Right, I’ve now been playing Fallout 4 for…well, for a lot of hours, so I’m in a position to follow up my First Impressions piece with some, I guess, secondary impressions. See, I say “I guess”, not because I’m unsure about how counting works, but because I’ve not actually progressed much further in missions and such – a point I’ll cover more in a bit – but, this being a Fallout game, I still feel I’ve made some strides into the game, both literally and metaphorically.
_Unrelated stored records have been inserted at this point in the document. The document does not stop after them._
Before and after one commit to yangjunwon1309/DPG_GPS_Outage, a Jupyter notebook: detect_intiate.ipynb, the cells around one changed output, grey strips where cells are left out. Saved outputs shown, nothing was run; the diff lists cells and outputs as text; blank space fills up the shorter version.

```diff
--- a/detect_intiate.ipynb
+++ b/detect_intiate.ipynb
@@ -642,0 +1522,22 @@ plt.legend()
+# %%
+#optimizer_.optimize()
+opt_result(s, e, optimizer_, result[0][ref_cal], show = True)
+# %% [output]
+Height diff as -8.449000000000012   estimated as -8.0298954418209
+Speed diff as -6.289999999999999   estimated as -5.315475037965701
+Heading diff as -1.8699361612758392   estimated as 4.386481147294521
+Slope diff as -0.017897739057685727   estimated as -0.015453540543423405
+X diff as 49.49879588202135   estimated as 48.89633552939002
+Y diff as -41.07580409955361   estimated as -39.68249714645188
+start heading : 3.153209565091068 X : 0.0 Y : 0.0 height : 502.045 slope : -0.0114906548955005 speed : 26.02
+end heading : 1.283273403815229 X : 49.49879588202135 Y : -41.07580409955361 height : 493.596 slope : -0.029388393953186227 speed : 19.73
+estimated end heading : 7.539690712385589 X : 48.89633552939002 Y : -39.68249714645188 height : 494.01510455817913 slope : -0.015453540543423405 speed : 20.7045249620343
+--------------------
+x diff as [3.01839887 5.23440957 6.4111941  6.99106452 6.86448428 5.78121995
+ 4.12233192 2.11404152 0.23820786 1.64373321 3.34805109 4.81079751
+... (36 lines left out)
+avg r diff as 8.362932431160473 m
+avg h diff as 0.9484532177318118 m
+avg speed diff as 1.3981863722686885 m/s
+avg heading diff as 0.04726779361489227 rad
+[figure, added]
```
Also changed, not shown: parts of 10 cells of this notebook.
So, whilst I’m not perhaps in a position to review just yet (not even nearly), I am slightly past that initial phase – hence ‘Secondary Impressions’ – and I’ve also been playing long enough to develop one particular gripe.
As expected, I’ve been sucked into Fallout 4 quite spectacularly, and to the detriment of pretty much everything else in my life (I’ve a nagging feeling I’ve missed a couple of important appointments and meetings recently, but given I also don’t recall showering for a week or so, that might be for the best). Interestingly though, whilst some of the reasons I’ve been sucked in are what you might call standard Fallout-ey ones, others are newer, Fallout 4 specific ones, and it’s these that have perhaps made the biggest impression on me – for better or for worse.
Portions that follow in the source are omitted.